- Opening Delimiter -
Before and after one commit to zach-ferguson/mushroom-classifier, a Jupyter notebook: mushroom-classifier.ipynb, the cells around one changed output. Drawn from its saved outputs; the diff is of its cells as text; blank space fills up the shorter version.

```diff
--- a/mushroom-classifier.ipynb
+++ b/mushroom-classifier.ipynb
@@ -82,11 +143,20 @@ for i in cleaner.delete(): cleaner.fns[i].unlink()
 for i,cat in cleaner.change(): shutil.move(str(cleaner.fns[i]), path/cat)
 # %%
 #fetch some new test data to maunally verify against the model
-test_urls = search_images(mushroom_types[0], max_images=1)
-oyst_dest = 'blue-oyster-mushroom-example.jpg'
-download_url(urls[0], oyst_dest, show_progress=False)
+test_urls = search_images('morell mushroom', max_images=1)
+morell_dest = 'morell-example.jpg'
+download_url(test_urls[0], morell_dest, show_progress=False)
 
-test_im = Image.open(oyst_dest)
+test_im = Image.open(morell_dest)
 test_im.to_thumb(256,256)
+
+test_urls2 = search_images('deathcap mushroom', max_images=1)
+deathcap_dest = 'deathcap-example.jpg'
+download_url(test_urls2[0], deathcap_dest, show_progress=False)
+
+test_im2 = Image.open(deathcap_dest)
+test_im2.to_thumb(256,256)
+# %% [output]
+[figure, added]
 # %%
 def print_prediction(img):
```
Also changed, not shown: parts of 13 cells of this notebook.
- Closing Delimiter -
* _Task to carry out_
Go through the material above line by line and copy it exactly.

* _Solution_
Before and after one commit to zach-ferguson/mushroom-classifier, a Jupyter notebook: mushroom-classifier.ipynb, the cells around one changed output. Drawn from its saved outputs; the diff is of its cells as text; blank space fills up the shorter version.

```diff
--- a/mushroom-classifier.ipynb
+++ b/mushroom-classifier.ipynb
@@ -82,11 +143,20 @@ for i in cleaner.delete(): cleaner.fns[i].unlink()
 for i,cat in cleaner.change(): shutil.move(str(cleaner.fns[i]), path/cat)
 # %%
 #fetch some new test data to maunally verify against the model
-test_urls = search_images(mushroom_types[0], max_images=1)
-oyst_dest = 'blue-oyster-mushroom-example.jpg'
-download_url(urls[0], oyst_dest, show_progress=False)
+test_urls = search_images('morell mushroom', max_images=1)
+morell_dest = 'morell-example.jpg'
+download_url(test_urls[0], morell_dest, show_progress=False)
 
-test_im = Image.open(oyst_dest)
+test_im = Image.open(morell_dest)
 test_im.to_thumb(256,256)
+
+test_urls2 = search_images('deathcap mushroom', max_images=1)
+deathcap_dest = 'deathcap-example.jpg'
+download_url(test_urls2[0], deathcap_dest, show_progress=False)
+
+test_im2 = Image.open(deathcap_dest)
+test_im2.to_thumb(256,256)
+# %% [output]
+[figure, added]
 # %%
 def print_prediction(img):
```
Also changed, not shown: parts of 13 cells of this notebook.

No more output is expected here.